WHAT YOU HAVE TO DO: Please copy every line from the following entries in which the word "none" appears.
==== DATASET ENTRIES ====
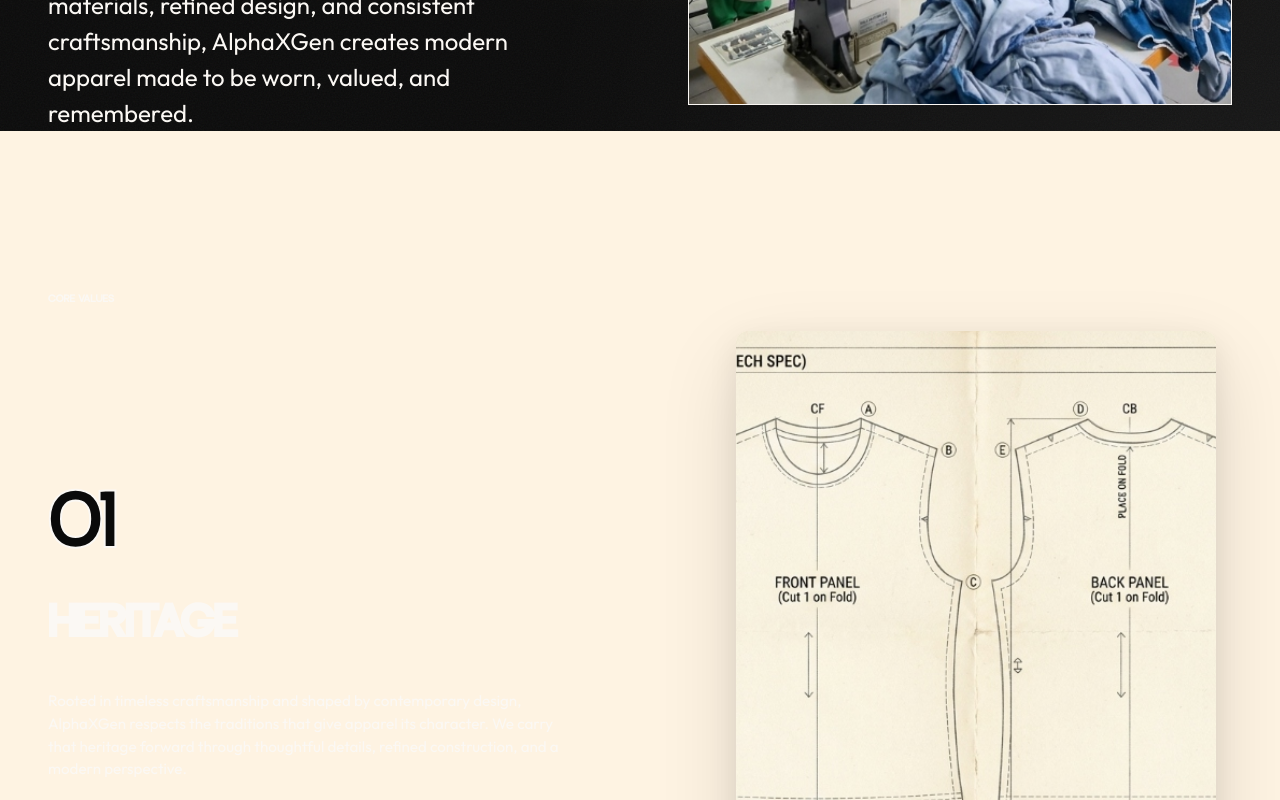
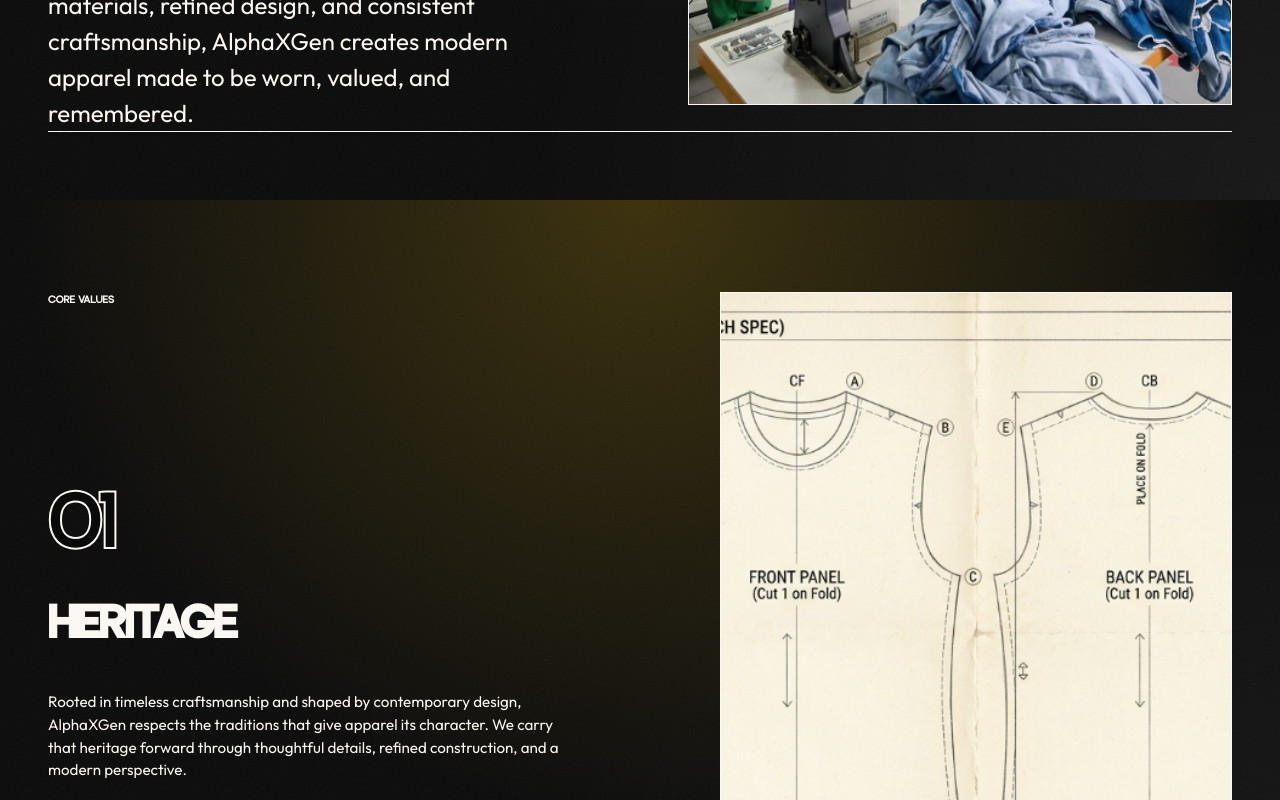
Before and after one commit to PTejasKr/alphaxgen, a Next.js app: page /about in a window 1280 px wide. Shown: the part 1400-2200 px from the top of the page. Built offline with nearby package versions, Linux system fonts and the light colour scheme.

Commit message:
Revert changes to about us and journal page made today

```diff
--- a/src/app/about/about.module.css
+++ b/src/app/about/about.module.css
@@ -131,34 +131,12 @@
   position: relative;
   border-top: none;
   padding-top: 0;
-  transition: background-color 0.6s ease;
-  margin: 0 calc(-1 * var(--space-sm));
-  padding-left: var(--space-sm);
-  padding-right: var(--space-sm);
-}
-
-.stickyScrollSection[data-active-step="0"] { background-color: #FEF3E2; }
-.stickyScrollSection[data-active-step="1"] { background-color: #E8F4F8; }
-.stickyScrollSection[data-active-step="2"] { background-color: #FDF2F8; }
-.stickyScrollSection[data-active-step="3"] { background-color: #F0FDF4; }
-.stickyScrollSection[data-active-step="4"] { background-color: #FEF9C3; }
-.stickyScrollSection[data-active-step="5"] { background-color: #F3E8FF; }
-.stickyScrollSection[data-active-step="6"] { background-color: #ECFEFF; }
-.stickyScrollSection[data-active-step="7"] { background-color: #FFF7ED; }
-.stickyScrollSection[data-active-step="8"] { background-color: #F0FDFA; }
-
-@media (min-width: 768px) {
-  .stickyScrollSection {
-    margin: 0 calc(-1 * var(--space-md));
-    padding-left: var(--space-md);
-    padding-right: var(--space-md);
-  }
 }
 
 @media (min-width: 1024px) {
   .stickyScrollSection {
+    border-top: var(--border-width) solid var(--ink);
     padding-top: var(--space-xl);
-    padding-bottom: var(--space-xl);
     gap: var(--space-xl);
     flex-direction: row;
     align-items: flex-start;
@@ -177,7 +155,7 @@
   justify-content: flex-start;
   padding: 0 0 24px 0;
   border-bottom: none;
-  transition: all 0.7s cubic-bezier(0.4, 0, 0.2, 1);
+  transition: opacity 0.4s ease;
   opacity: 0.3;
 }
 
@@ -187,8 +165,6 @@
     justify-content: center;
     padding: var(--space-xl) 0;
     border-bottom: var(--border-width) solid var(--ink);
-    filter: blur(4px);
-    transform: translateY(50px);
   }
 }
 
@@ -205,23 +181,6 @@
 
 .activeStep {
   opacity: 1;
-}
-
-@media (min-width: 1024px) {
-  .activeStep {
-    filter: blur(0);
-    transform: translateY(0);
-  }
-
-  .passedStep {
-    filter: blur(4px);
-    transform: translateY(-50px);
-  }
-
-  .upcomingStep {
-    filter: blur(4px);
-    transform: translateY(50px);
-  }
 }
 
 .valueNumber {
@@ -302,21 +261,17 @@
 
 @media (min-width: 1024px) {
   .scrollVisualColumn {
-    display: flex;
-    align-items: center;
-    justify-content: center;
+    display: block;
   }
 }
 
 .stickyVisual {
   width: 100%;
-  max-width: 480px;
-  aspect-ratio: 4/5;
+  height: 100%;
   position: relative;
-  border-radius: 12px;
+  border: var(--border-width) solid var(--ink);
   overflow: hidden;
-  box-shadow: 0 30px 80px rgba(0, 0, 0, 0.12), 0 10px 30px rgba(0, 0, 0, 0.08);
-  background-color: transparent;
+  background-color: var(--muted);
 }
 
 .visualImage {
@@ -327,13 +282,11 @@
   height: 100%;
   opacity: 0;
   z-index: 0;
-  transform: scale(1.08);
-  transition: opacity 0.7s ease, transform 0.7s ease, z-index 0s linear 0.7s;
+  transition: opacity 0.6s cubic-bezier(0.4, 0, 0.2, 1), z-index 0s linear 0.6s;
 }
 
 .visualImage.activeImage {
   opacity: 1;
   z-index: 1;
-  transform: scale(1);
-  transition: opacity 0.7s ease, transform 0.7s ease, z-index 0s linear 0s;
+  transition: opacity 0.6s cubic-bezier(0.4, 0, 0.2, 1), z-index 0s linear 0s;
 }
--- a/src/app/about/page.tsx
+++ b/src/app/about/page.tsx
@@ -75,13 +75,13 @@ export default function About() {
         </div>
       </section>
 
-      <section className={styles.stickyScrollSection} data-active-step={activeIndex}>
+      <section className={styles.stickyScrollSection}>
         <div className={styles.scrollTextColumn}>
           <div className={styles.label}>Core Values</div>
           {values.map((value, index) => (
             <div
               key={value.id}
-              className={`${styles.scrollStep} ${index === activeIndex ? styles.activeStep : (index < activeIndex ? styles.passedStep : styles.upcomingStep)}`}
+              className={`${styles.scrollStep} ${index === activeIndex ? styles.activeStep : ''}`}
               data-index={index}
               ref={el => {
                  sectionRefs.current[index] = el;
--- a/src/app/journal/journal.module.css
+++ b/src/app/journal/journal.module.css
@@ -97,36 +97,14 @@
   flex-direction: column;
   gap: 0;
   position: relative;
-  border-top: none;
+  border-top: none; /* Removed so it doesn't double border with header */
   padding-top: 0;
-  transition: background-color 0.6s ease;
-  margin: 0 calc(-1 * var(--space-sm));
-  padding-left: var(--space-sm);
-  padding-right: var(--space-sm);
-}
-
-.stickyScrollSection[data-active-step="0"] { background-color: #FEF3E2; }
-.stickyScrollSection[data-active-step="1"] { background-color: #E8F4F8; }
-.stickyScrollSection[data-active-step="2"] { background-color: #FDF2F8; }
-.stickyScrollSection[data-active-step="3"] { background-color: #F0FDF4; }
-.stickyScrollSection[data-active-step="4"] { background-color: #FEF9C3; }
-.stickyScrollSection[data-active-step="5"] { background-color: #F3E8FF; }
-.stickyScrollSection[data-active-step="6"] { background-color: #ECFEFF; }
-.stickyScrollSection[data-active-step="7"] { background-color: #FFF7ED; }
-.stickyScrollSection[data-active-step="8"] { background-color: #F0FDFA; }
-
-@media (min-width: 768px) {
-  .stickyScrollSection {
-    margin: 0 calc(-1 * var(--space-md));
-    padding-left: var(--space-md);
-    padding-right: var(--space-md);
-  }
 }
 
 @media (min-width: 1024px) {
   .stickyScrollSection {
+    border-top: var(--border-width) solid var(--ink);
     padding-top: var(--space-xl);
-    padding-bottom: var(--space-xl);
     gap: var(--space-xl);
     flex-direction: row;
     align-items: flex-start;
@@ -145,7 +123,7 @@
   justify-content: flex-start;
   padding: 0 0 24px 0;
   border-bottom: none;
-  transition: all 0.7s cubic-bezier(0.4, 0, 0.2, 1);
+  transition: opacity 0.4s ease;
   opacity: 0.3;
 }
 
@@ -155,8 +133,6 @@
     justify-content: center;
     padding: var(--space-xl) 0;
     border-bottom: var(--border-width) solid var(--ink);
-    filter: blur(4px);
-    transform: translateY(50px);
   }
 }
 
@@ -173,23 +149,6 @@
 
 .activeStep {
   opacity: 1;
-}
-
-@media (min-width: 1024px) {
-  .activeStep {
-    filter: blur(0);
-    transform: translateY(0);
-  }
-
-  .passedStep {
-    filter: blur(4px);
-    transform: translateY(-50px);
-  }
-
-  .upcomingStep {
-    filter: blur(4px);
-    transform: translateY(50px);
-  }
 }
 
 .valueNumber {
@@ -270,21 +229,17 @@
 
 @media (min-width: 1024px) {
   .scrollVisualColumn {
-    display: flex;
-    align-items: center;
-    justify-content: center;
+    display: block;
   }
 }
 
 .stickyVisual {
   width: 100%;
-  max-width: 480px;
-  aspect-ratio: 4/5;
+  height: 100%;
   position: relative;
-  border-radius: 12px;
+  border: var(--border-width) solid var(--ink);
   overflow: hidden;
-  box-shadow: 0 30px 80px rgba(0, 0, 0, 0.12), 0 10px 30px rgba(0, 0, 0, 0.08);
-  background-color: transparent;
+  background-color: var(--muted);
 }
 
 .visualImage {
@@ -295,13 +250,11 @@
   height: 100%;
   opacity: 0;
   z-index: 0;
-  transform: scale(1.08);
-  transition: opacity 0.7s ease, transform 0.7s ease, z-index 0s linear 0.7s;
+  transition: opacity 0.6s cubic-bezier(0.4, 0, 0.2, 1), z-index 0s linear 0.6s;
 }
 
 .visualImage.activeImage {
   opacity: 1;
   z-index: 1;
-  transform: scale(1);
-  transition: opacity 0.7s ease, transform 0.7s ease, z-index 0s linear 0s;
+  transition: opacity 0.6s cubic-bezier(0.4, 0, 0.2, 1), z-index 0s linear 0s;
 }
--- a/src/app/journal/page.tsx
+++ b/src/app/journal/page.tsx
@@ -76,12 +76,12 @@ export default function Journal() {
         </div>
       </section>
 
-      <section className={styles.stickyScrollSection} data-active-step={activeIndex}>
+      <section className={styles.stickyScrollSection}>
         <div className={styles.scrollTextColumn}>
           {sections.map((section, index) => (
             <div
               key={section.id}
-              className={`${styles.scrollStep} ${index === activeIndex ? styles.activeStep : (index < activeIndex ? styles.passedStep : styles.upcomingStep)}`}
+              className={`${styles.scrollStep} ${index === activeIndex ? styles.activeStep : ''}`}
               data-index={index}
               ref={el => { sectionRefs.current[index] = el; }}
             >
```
====
RESPONSE TO THE TASK:
   border-top: none;
   border-bottom: none;
-  border-top: none;
+  border-top: none; /* Removed so it doesn't double border with header */
   border-bottom: none;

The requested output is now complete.